CLARK'S HARBOUR - A long-lost light from the Cape Sable Lighthouse is now in Clark’s Harbour after spending years crated in storage in a government building on the Saint John, New Brunswick waterfront.
Found this fall when the building was being cleaned out for demolition, it was returned to Nova Scotia by the Nova Scotia Lighthouse Preservation Society and given to the town. The town has been instrumental in helping preserve the Cape Light through the Friends of the Cape Light group.
The delivery of the light took place Dec. 5.
President of the Nova Scotia Lighthouse Preservation Society, Joe Flemming, and his son Zach delivered the light, all 19 crates of it, as well as the mechanical equipment that holds and supports the lens, to Clark’s Harbour on Dec. 5. It is being stored in the warehouse of a local business for the time being.
Before transporting the lens to Clark’s Harbour, a group of experts in Halifax unpacked every crate to document and label the pieces, who, aside from Flemming, included Dan Conlin, curator of Pier 21; Roger Marsters, curator of the Maritime Museum of the Atlantic, and Chris Mills, former lightkeeper and Coast Guard employee.
“We were really excited to go through it,” said Flemming.
“We spent five hours last night taking everything off the truck and opened every one of these crates.
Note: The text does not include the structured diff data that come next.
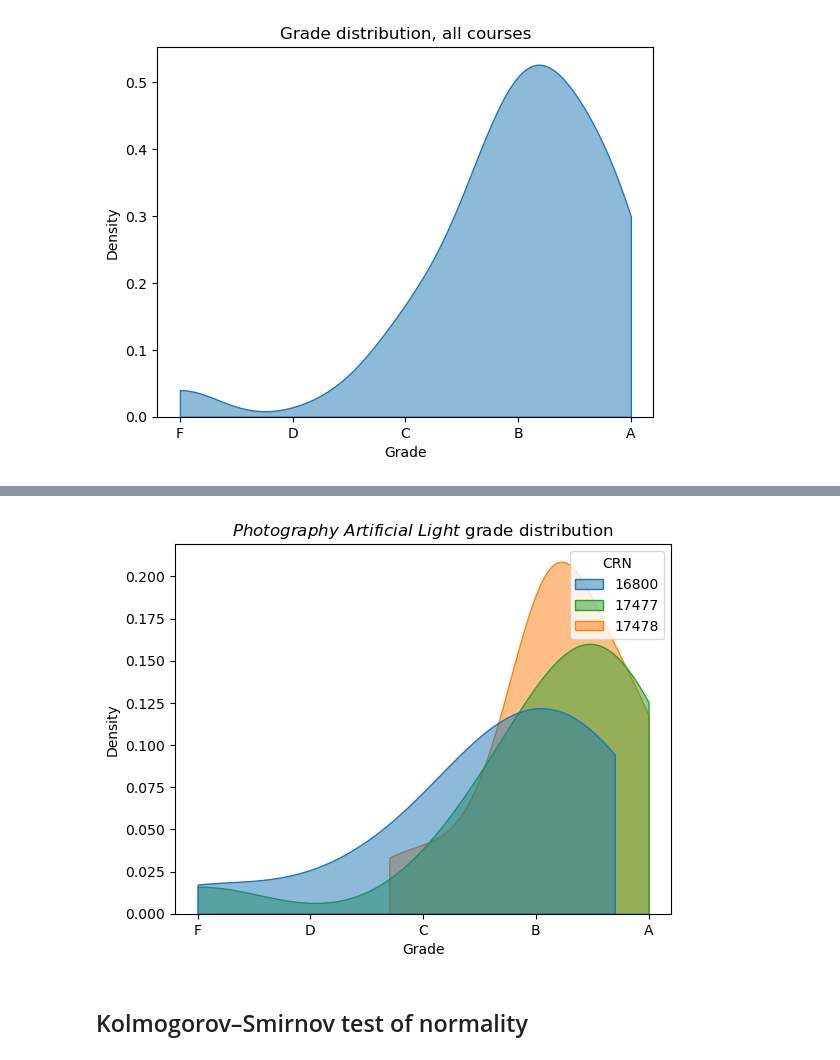
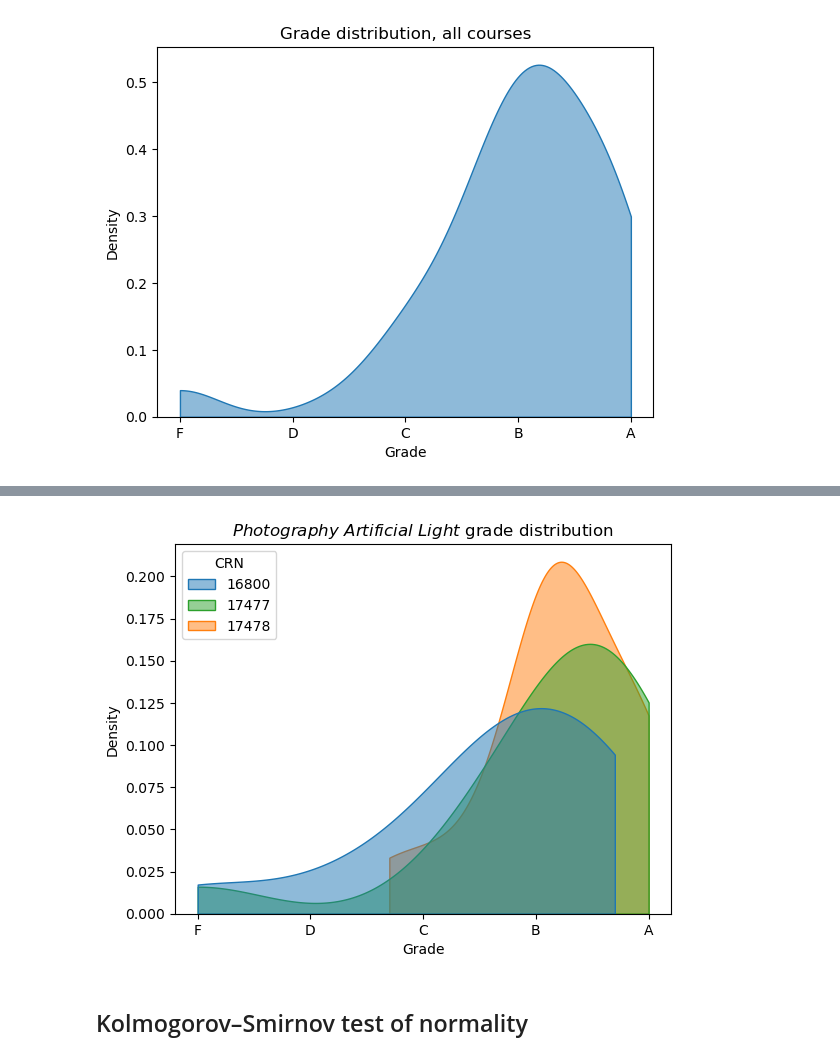
Before and after one commit to gperdrizet/grade_distribution, a Jupyter notebook: grade_distribution_plots.ipynb, the cells around one changed output, grey strips where cells are left out. Drawn from its saved outputs; the diff is of its cells as text; code cells hidden in the pictures.

```diff
--- a/grade_distribution_plots.ipynb
+++ b/grade_distribution_plots.ipynb
@@ -121,26 +123,25 @@ xticks = ax.set_xticks(range(5), labels=['F','D','C','B','A'])
 # %%
-def ital(s):
-    return "\033[3m" + s + "\033[0m"
-
 ax = sns.kdeplot(
     data=data[data['Course title'] == 'Photography: Artificial Light'],
     x="Grade Points",
     hue='CRN',
     palette=palette[:3],
     fill=True,
     alpha=.5,
     cut=0
 )
 
-plot = ax.set(
+ax.set(
     xlabel='Grade',
     ylabel='Density',
     title='$\it{Photography\ Artificial\ Light}$ grade distribution'
 )
 
+sns.move_legend(ax, "upper left")
+
 xticks = ax.set_xticks(range(5), labels=['F','D','C','B','A'])
 # %% [output]
-[figure, old version]
+[figure, new version]
 # %% [markdown]
 ## Kolmogorov–Smirnov test of normality
 # %%
```
Also changed, not shown: parts of 3 cells of this notebook.
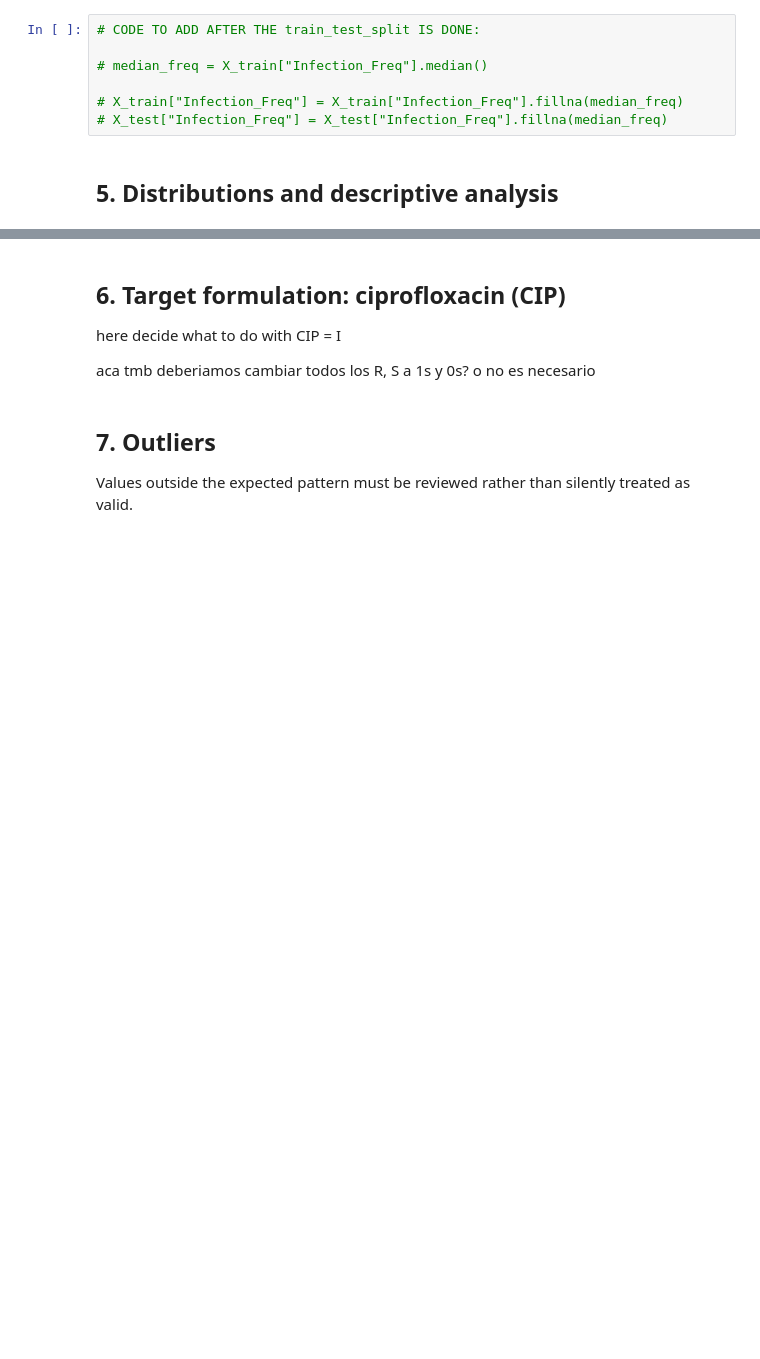
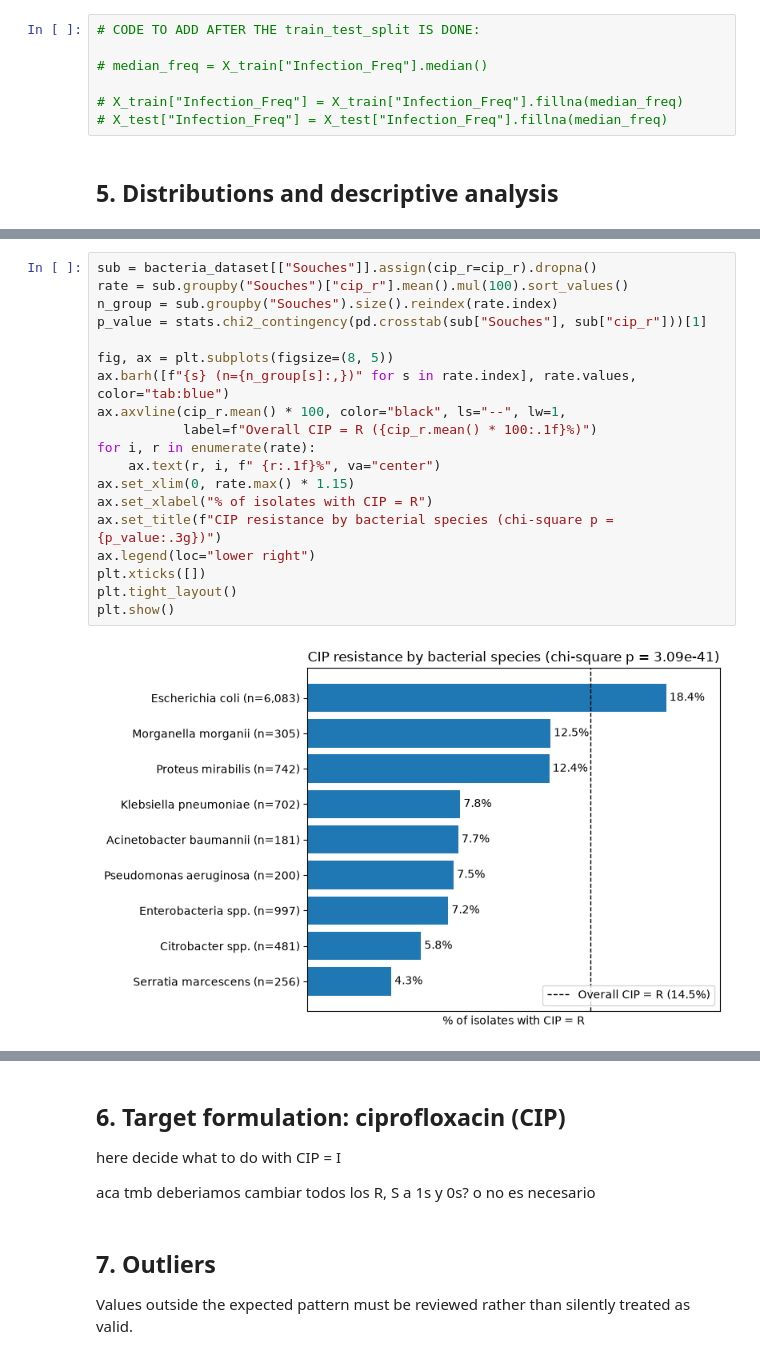
Before and after one commit to mvdelcampo/machine-learning-project, a Jupyter notebook: 00_EDA.ipynb, the cells around one changed output, grey strips where cells are left out. Saved outputs shown, nothing was run; the diff lists cells and outputs as text; blank space fills up the shorter version.

```diff
--- a/00_EDA.ipynb
+++ b/00_EDA.ipynb
@@ -481,0 +550,21 @@ The imputation has to be performed after splitting the data into training and te
+# %%
+sub = bacteria_dataset[["Souches"]].assign(cip_r=cip_r).dropna()
+rate = sub.groupby("Souches")["cip_r"].mean().mul(100).sort_values()
+n_group = sub.groupby("Souches").size().reindex(rate.index)
+p_value = stats.chi2_contingency(pd.crosstab(sub["Souches"], sub["cip_r"]))[1]
+
+fig, ax = plt.subplots(figsize=(8, 5))
+ax.barh([f"{s} (n={n_group[s]:,})" for s in rate.index], rate.values, color="tab:blue")
+ax.axvline(cip_r.mean() * 100, color="black", ls="--", lw=1,
+           label=f"Overall CIP = R ({cip_r.mean() * 100:.1f}%)")
+for i, r in enumerate(rate):
+    ax.text(r, i, f" {r:.1f}%", va="center")
+ax.set_xlim(0, rate.max() * 1.15)
+ax.set_xlabel("% of isolates with CIP = R")
+ax.set_title(f"CIP resistance by bacterial species (chi-square p = {p_value:.3g})")
+ax.legend(loc="lower right")
+plt.xticks([])
+plt.tight_layout()
+plt.show()
+# %% [output]
+[figure, added]
```
Also changed, not shown: parts of 22 cells of this notebook.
We went over every one and documented every piece,” he said, telling Clark’s Harbour Mayor Leigh Stoddard and Deputy Mayor Rex Stoddard the town will be getting a report itemizing what’s in every crate.
“It’s an incredible find,” said Flemming. “The engineering is just amazing.”
The light is a third order Fresnel lens that would have lit the way home for mariners from 1902 through to the 1980s on both the original Cape Sable Lighthouse, built in 1861, and its replacement that was built in the early 1920s and is still operational.
Stoddart said the town is looking at several options for a permanent home for the light.
“We’re either going to install it at the Seaside Heritage Hall on the stage, or the Municipality of Barrington has approached us and thought it might be better placed on The Hawk so we’re getting a price on a structure to be built that would be like the dome on the top of the lighthouse” he said, explaining it would house the light inside.
During the delivery, Flemming spent several hours sharing information about the light and its assembly, saying the Nova Scotia Lighthouse Preservation Society and the Nova Scotia Museum will certainly help if needed in reassembling it.
The first order of business will be to get the hundreds of components cleaned, from the smallest hardware pieces to the light panels and everything in between.
Stoddart said the town’s public works crew will likely begin tackling the task this winter, crate by crate.